CONTINUE READING

Five Common Student Writing Problems

September 30, 2021 by ProofreadingPal in Grammar

In today’s post, I will focus on the needs of one of our large client groups: students. Specifically, I will  review some of the most common problems we proofreaders see in student papers.

CONTINUE READING

When and When Not to Use Em Dashes

September 27, 2021 by ProofreadingPal in Grammar

The en dash is used mostly for number ranges (e.g., 1928–1972) and in some stylebooks to suggest a hierarchical or interactive relationship between two nouns (e.g., father–son relationship). Except when people use an en dash when they want to us an em dash, writers tend to use en dashes properly. It’s em dashes that get abused.

CONTINUE READING

Foreign Loan Words, Diacritics, and AutoCorrect

August 16, 2021 by ProofreadingPal in Grammar

A given word may or may not then “read” to the English-trained eye as foreign, based on habit, familiarity, and longstanding usage. But language is a matter not only of the eye, but also of the ear. That’s where diacritics come in.

CONTINUE READING

Tips to Avoid Mixed Metaphors

July 20, 2021 by ProofreadingPal in Grammar
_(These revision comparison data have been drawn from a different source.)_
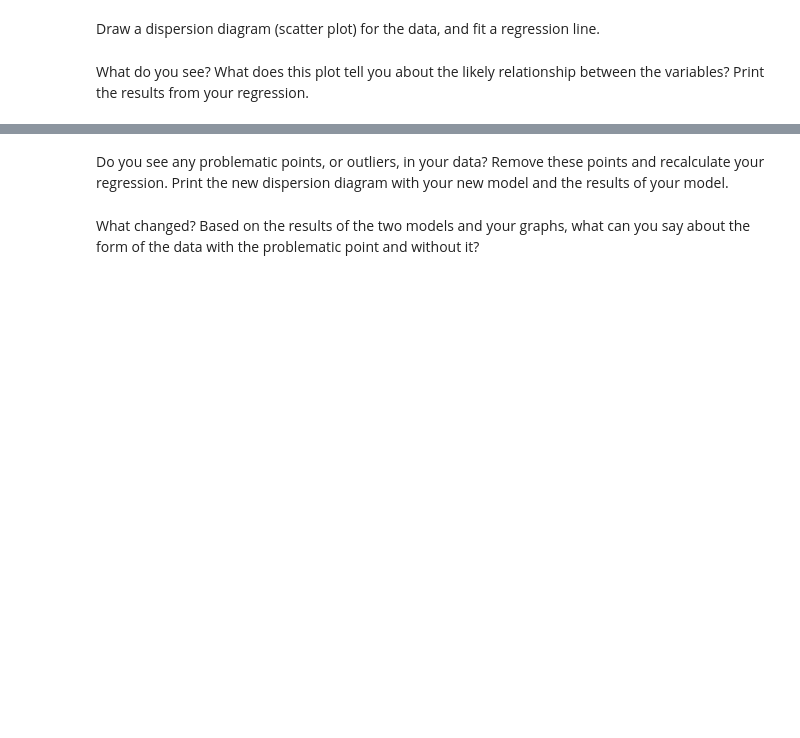
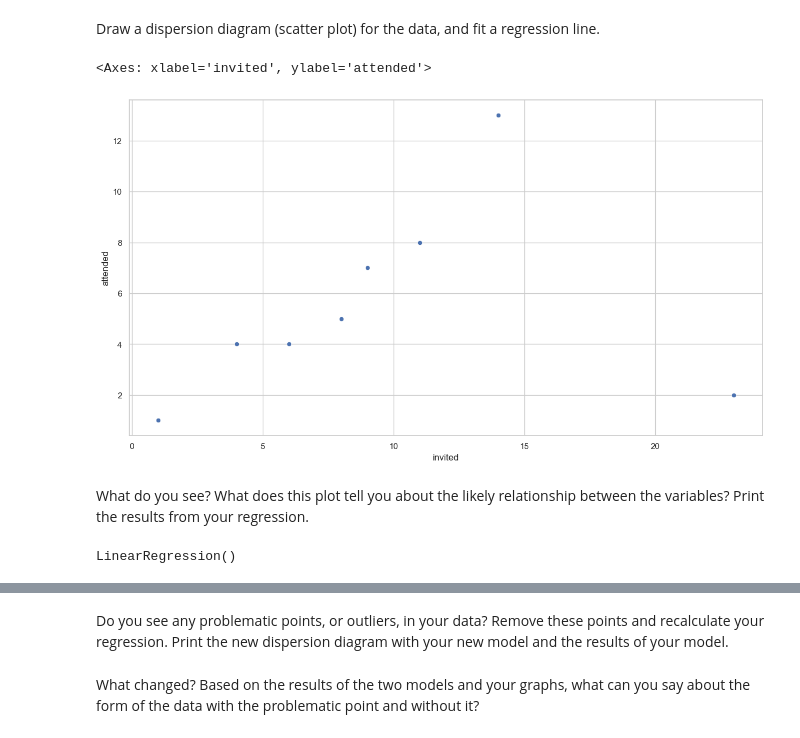
Before and after one commit to Ironhack-data-bcn-january-2023/lab-regression-analysis, a Jupyter notebook: your-code.ipynb, the cells around one changed output, grey strips where cells are left out. Saved outputs shown, nothing was run; the diff lists cells and outputs as text; code cells hidden in the pictures; blank space fills up the shorter version.

```diff
--- a/your-code.ipynb
+++ b/your-code.ipynb
@@ -232,0 +231,5 @@ First, build a dataframe with the data.
+# %%
+x = {"invited":[1,23,4,6,8,9,11,14], "attended" : [1,2,4,4,5,7,8,13]}
+# %%
+x = pd.DataFrame(x)
+x
@@ -237,2 +248,7 @@ Draw a dispersion diagram (scatter plot) for the data, and fit a regression line
+# %%
+sns.scatterplot(x=x["invited"], y=x["attended"])
+# %% [output]
+<Axes: xlabel='invited', ylabel='attended'>
+[figure, added]
 # %% [markdown]
 What do you see? What does this plot tell you about the likely relationship between the variables? Print the results from your regression.
@@ -240,0 +257,5 @@ What do you see? What does this plot tell you about the likely relationship betw
+# %%
+lr.fit(X = x[["invited"]],
+       y = x["attended"])
+# %% [output]
+LinearRegression()
```
Also changed, not shown: parts of 8 cells of this notebook.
Whether your first language is English or not, you must have mixed your metaphors a time or two. In conversation, it’s not a biggie. Everyone (unless they’re an editor with no social skills) pretends it didn’t matter, and life goes on. But in writing, these matter. They sit there and taunt the reader to notice something is wrong, and usually they succeed.

CONTINUE READING

Foreign Loan Words and Diacritical Marks

July 8, 2021 by ProofreadingPal in Grammar

Foreign loan words are brought into English more or less intact, either in their original spelling (e.g., the German “schadenfreude,” the French “bistro”) or, if non-Western in origin, transliterated into the Latin alphabet (e.g., the Japanese “karaoke,” the Mandarin “kung fu”).

CONTINUE READING

Adopting New Words vs. Slang, Part 1

May 17, 2021 by ProofreadingPal in Grammar

I know, as an editor, I’m not supposed to say this, but when it comes to a language’s health, imposing grammatical rules isn’t nearly as important as staying relevant.

CONTINUE READING

Quick Guide to Common Old-School Abbreviations

January 13, 2021 by ProofreadingPal in Grammar

This quick guide to some of the most common, old-school, and occasionally forgotten abbreviations should help you stay on track.

CONTINUE READING

How to Capitalize Medicine

November 5, 2020 by ProofreadingPal in Grammar

In today’s post, I will write about a related topic: capitalization of medication names. The rule is simple, and it’s essentially the same as the rule for capitalizing diseases and most other things.

CONTINUE READING

How to Capitalize Disease Names

October 5, 2020 by ProofreadingPal in Grammar

If you’ve ever been confused about how to capitalize disease names, read on. In today’s post, I’ll provide you with three simple, hopefully easy-to-remember, rules on the proper capitalization of disease names.

CONTINUE READING

An Easy Guide to Articles: A, An, and The

September 10, 2020 by ProofreadingPal in Grammar

There are three articles: “a,” “an,” and “the.” All of them function as adjectives.

CONTINUE READING

Simple Guide to Using “If” or “Whether”

September 2, 2020 by ProofreadingPal in Grammar

The English language is full of words that seem to perform the same function but have true differences when you need to be specific. In technical, instructive, and other forms of business or formal writing, “if” and “whether” serve different functions.

CONTINUE READING

Commonly Confused Homophones

August 7, 2020 by ProofreadingPal in Grammar

Ah, the double-edged sword of spell-check. That little red squiggle under misspelled words can be so helpful in drawing your attention to words in need of correction. But the absence of that little red squiggle can give a false sense of security, leading you to think your writing is spelling-error free when it might be filled with correctly-spelled incorrect words. One troublesome group of word is homophones.

CONTINUE READING

Recent Posts

Recent Comments

Archives

Get a Free Sample

We will get your free sample back in three to six hours!

Follow us

We proofread documents 24/7 Support 888-833-8385

© 2010 - 2020 ProofreadingPal LLC - All Rights Reserved.